(Exercise details):
The records are to be repeated exactly, and any images in them are to be dropped.

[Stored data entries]
▬▬▬

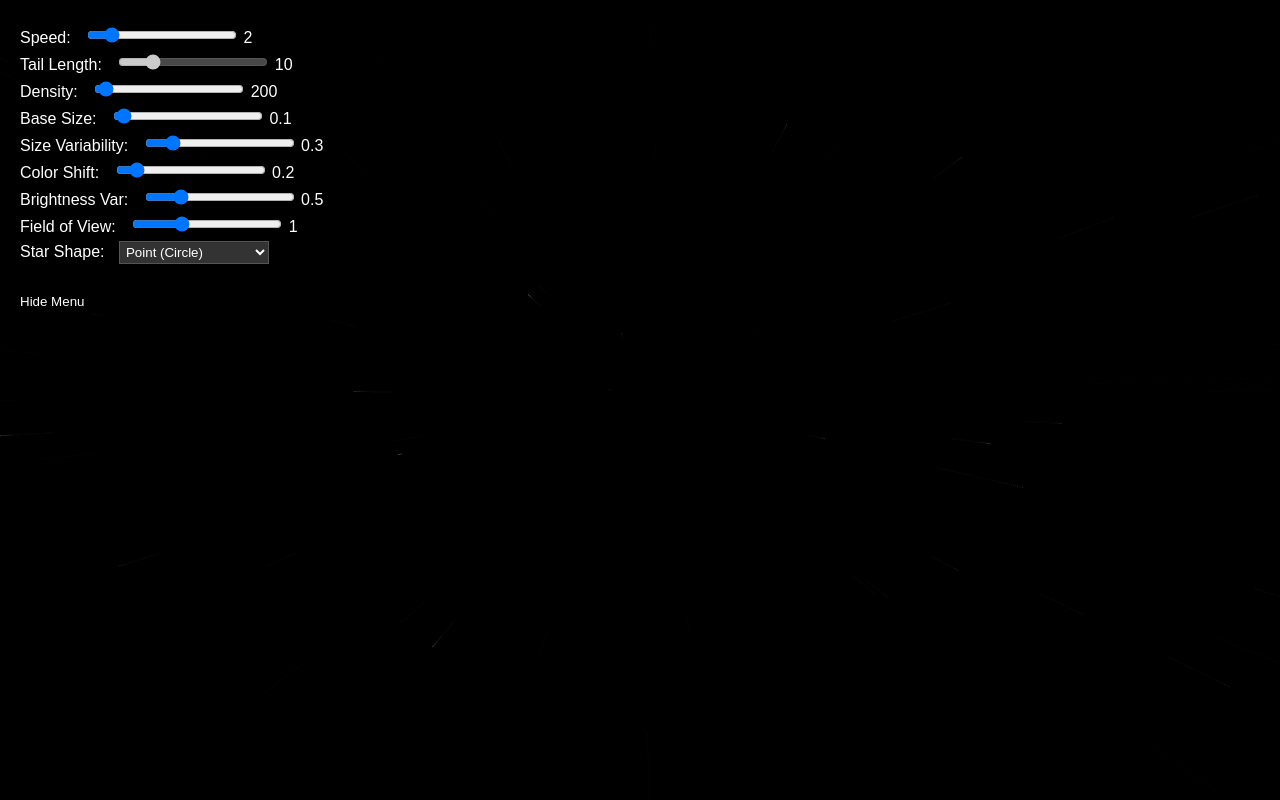
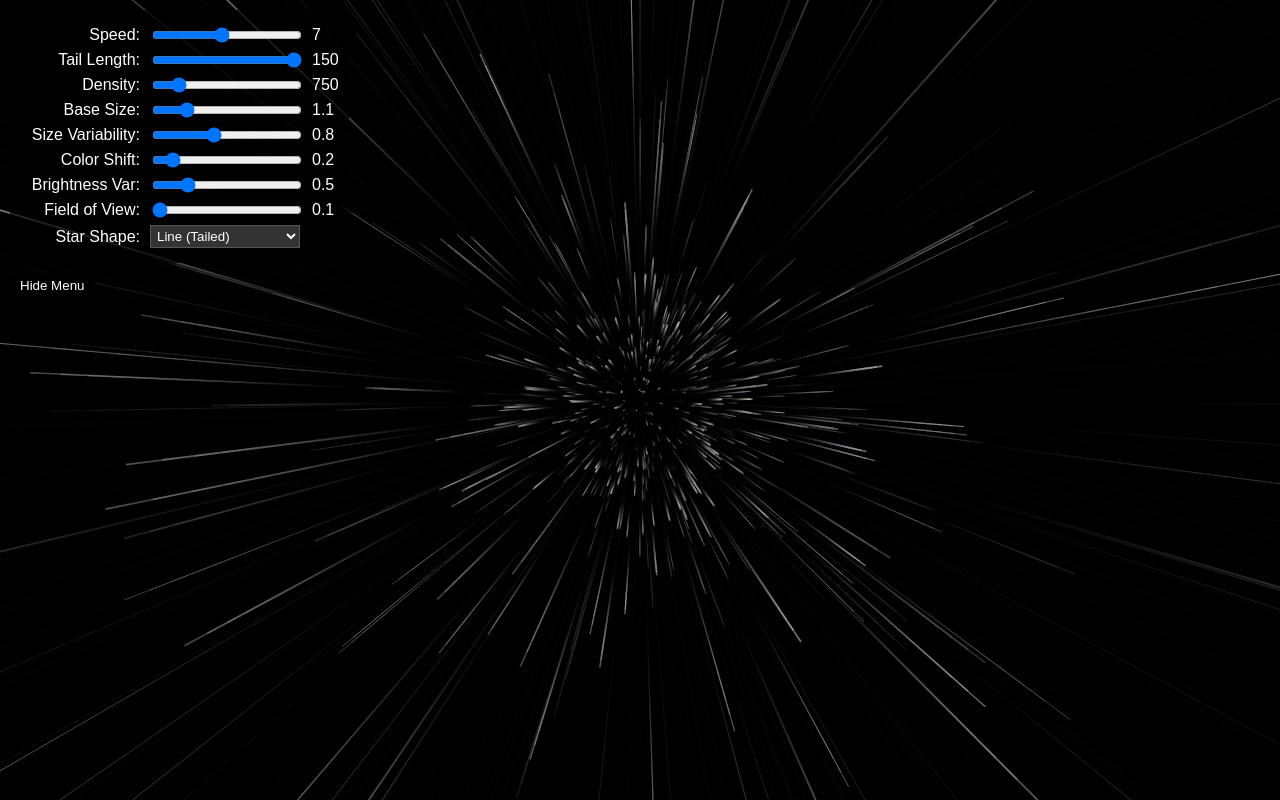
Before and after one commit to jeffmhopkins/warpbackground, a plain HTML site: page index.html in a window 1280 px wide. Drawn offline with Linux system fonts and the light colour scheme; animation ran at ten frames a second.

Commit message:
Update index.html
Menu alignment for sliders
Stars now generate from a radius from center with higher density in the middle

```diff
--- a/index.html
+++ b/index.html
@@ -1,3 +1,4 @@
+
 <!DOCTYPE html>
 <html lang="en">
 <head>
@@ -30,13 +31,18 @@
             pointer-events: none;
         }
         #controls div {
+            display: flex;
+            align-items: center;
             margin: 5px 0;
         }
         label {
+            width: 120px; /* Fixed width for labels to align inputs */
+            text-align: right;
             margin-right: 10px;
         }
         input[type="range"] {
             width: 150px;
+            margin-right: 10px;
         }
         #toggleMenu {
             position: absolute;
@@ -58,6 +64,7 @@
             color: white;
             border: 1px solid #555;
             padding: 2px;
+            margin-right: 10px;
         }
     </style>
 </head>
@@ -67,28 +74,28 @@
     <div id="controls">
         <div>
             <label for="speed">Speed: </label>
-            <input type="range" id="speed" min="0.1" max="15" step="0.1" value="2">
-            <span id="speedValue">2</span>
+            <input type="range" id="speed" min="0.1" max="15" step="0.1" value="7">
+            <span id="speedValue">7</span>
         </div>
         <div>
             <label for="tailLength">Tail Length: </label>
-            <input type="range" id="tailLength" min="0" max="50" step="1" value="10" disabled>
-            <span id="tailLengthValue">10</span>
+            <input type="range" id="tailLength" min="0" max="150" step="1" value="150">
+            <span id="tailLengthValue">150</span>
         </div>
         <div>
             <label for="density">Density: </label>
-            <input type="range" id="density" min="50" max="5000" step="10" value="200">
-            <span id="densityValue">200</span>
+            <input type="range" id="density" min="50" max="5000" step="10" value="750">
+            <span id="densityValue">750</span>
         </div>
         <div>
             <label for="baseSize">Base Size: </label>
-            <input type="range" id="baseSize" min="0.05" max="5" step="0.1" value="0.1">
-            <span id="baseSizeValue">0.1</span>
+            <input type="range" id="baseSize" min="0.05" max="5" step="0.1" value="1">
+            <span id="baseSizeValue">1.0</span>
         </div>
         <div>
             <label for="sizeVar">Size Variability: </label>
-            <input type="range" id="sizeVar" min="0" max="2" step="0.05" value="0.3">
-            <span id="sizeVarValue">0.3</span>
+            <input type="range" id="sizeVar" min="0" max="2" step="0.05" value="0.8">
+            <span id="sizeVarValue">0.8</span>
         </div>
         <div>
             <label for="colorShift">Color Shift: </label>
@@ -102,14 +109,14 @@
         </div>
         <div>
             <label for="fov">Field of View: </label>
-            <input type="range" id="fov" min="0.1" max="3" step="0.1" value="1">
-            <span id="fovValue">1</span>
+            <input type="range" id="fov" min="0.1" max="3" step="0.1" value="0.1">
+            <span id="fovValue">0.1</span>
         </div>
         <div>
             <label for="starShape">Star Shape: </label>
             <select id="starShape">
-                <option value="point" selected>Point (Circle)</option>
-                <option value="line">Line (Tailed)</option>
+                <option value="point">Point (Circle)</option>
+                <option value="line" selected>Line (Tailed)</option>
             </select>
         </div>
     </div>
@@ -165,8 +172,11 @@
             }
 
             reset() {
-                this.x = (Math.random() - 0.5) * width;
-                this.y = (Math.random() - 0.5) * height;
+                const maxRadius = Math.max(width, height) / 2;
+                const rad = maxRadius * Math.sqrt(Math.random());
+                const theta = Math.random() * 2 * Math.PI;
+                this.x = rad * Math.cos(theta);
+                this.y = rad * Math.sin(theta);
                 this.z = Math.random() * width;
                 this.size = baseSize + (Math.random() - 0.5) * 2 * sizeVar;
                 this.size = Math.max(0.1, this.size);
@@ -187,16 +197,20 @@
             }
 
             draw() {
-                const sx = (this.x / this.z) * width * fov + originX;
-                const sy = (this.y / this.z) * height * fov + originY;
-                const px = (this.x / (this.z + tailLength)) * width * fov + originX;
-                const py = (this.y / (this.z + tailLength)) * height * fov + originY;
+                const sx = (this.x / this.z) * Math.max(width, height) * fov + originX;
+                const sy = (this.y / this.z) * Math.max(width, height) * fov + originY;
+                const px = (this.x / (this.z + tailLength)) * Math.max(width, height) * fov + originX;
+                const py = (this.y / (this.z + tailLength)) * Math.max(width, height) * fov + originY;
 
                 ctx.beginPath();
                 if (starShape === 'line') {
+                    // Create a linear gradient from (sx, sy) to (px, py)
+                    const gradient = ctx.createLinearGradient(sx, sy, px, py);
+                    gradient.addColorStop(0, this.color); // Full opacity at head
+                    gradient.addColorStop(1, 'rgba(0, 0, 0, 0)'); // Fully transparent at tail
                     ctx.moveTo(sx, sy);
                     ctx.lineTo(px, py);
-                    ctx.strokeStyle = this.color;
+                    ctx.strokeStyle = gradient;
                     ctx.lineWidth = this.size;
                     ctx.stroke();
                 } else if (starShape === 'point') {
@@ -215,7 +229,7 @@
         }
 
         function animate() {
-            ctx.fillStyle = 'rgba(0, 0, 0, 0.1)';
+            ctx.fillStyle = 'rgba(0, 0, 0, 0.25)';
             ctx.fillRect(0, 0, width, height);
             stars.forEach(star => {
                 star.update();
```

▬▬▬

(Completed task):
Before and after one commit to jeffmhopkins/warpbackground, a plain HTML site: page index.html in a window 1280 px wide. Drawn offline with Linux system fonts and the light colour scheme; animation ran at ten frames a second.

Commit message:
Update index.html
Menu alignment for sliders
Stars now generate from a radius from center with higher density in the middle

```diff
--- a/index.html
+++ b/index.html
@@ -1,3 +1,4 @@
+
 <!DOCTYPE html>
 <html lang="en">
 <head>
@@ -30,13 +31,18 @@
             pointer-events: none;
         }
         #controls div {
+            display: flex;
+            align-items: center;
             margin: 5px 0;
         }
         label {
+            width: 120px; /* Fixed width for labels to align inputs */
+            text-align: right;
             margin-right: 10px;
         }
         input[type="range"] {
             width: 150px;
+            margin-right: 10px;
         }
         #toggleMenu {
             position: absolute;
@@ -58,6 +64,7 @@
             color: white;
             border: 1px solid #555;
             padding: 2px;
+            margin-right: 10px;
         }
     </style>
 </head>
@@ -67,28 +74,28 @@
     <div id="controls">
         <div>
             <label for="speed">Speed: </label>
-            <input type="range" id="speed" min="0.1" max="15" step="0.1" value="2">
-            <span id="speedValue">2</span>
+            <input type="range" id="speed" min="0.1" max="15" step="0.1" value="7">
+            <span id="speedValue">7</span>
         </div>
         <div>
             <label for="tailLength">Tail Length: </label>
-            <input type="range" id="tailLength" min="0" max="50" step="1" value="10" disabled>
-            <span id="tailLengthValue">10</span>
+            <input type="range" id="tailLength" min="0" max="150" step="1" value="150">
+            <span id="tailLengthValue">150</span>
         </div>
         <div>
             <label for="density">Density: </label>
-            <input type="range" id="density" min="50" max="5000" step="10" value="200">
-            <span id="densityValue">200</span>
+            <input type="range" id="density" min="50" max="5000" step="10" value="750">
+            <span id="densityValue">750</span>
         </div>
         <div>
             <label for="baseSize">Base Size: </label>
-            <input type="range" id="baseSize" min="0.05" max="5" step="0.1" value="0.1">
-            <span id="baseSizeValue">0.1</span>
+            <input type="range" id="baseSize" min="0.05" max="5" step="0.1" value="1">
+            <span id="baseSizeValue">1.0</span>
         </div>
         <div>
             <label for="sizeVar">Size Variability: </label>
-            <input type="range" id="sizeVar" min="0" max="2" step="0.05" value="0.3">
-            <span id="sizeVarValue">0.3</span>
+            <input type="range" id="sizeVar" min="0" max="2" step="0.05" value="0.8">
+            <span id="sizeVarValue">0.8</span>
         </div>
         <div>
             <label for="colorShift">Color Shift: </label>
@@ -102,14 +109,14 @@
         </div>
         <div>
             <label for="fov">Field of View: </label>
-            <input type="range" id="fov" min="0.1" max="3" step="0.1" value="1">
-            <span id="fovValue">1</span>
+            <input type="range" id="fov" min="0.1" max="3" step="0.1" value="0.1">
+            <span id="fovValue">0.1</span>
         </div>
         <div>
             <label for="starShape">Star Shape: </label>
             <select id="starShape">
-                <option value="point" selected>Point (Circle)</option>
-                <option value="line">Line (Tailed)</option>
+                <option value="point">Point (Circle)</option>
+                <option value="line" selected>Line (Tailed)</option>
             </select>
         </div>
     </div>
@@ -165,8 +172,11 @@
             }
 
             reset() {
-                this.x = (Math.random() - 0.5) * width;
-                this.y = (Math.random() - 0.5) * height;
+                const maxRadius = Math.max(width, height) / 2;
+                const rad = maxRadius * Math.sqrt(Math.random());
+                const theta = Math.random() * 2 * Math.PI;
+                this.x = rad * Math.cos(theta);
+                this.y = rad * Math.sin(theta);
                 this.z = Math.random() * width;
                 this.size = baseSize + (Math.random() - 0.5) * 2 * sizeVar;
                 this.size = Math.max(0.1, this.size);
@@ -187,16 +197,20 @@
             }
 
             draw() {
-                const sx = (this.x / this.z) * width * fov + originX;
-                const sy = (this.y / this.z) * height * fov + originY;
-                const px = (this.x / (this.z + tailLength)) * width * fov + originX;
-                const py = (this.y / (this.z + tailLength)) * height * fov + originY;
+                const sx = (this.x / this.z) * Math.max(width, height) * fov + originX;
+                const sy = (this.y / this.z) * Math.max(width, height) * fov + originY;
+                const px = (this.x / (this.z + tailLength)) * Math.max(width, height) * fov + originX;
+                const py = (this.y / (this.z + tailLength)) * Math.max(width, height) * fov + originY;
 
                 ctx.beginPath();
                 if (starShape === 'line') {
+                    // Create a linear gradient from (sx, sy) to (px, py)
+                    const gradient = ctx.createLinearGradient(sx, sy, px, py);
+                    gradient.addColorStop(0, this.color); // Full opacity at head
+                    gradient.addColorStop(1, 'rgba(0, 0, 0, 0)'); // Fully transparent at tail
                     ctx.moveTo(sx, sy);
                     ctx.lineTo(px, py);
-                    ctx.strokeStyle = this.color;
+                    ctx.strokeStyle = gradient;
                     ctx.lineWidth = this.size;
                     ctx.stroke();
                 } else if (starShape === 'point') {
@@ -215,7 +229,7 @@
         }
 
         function animate() {
-            ctx.fillStyle = 'rgba(0, 0, 0, 0.1)';
+            ctx.fillStyle = 'rgba(0, 0, 0, 0.25)';
             ctx.fillRect(0, 0, width, height);
             stars.forEach(star => {
                 star.update();
```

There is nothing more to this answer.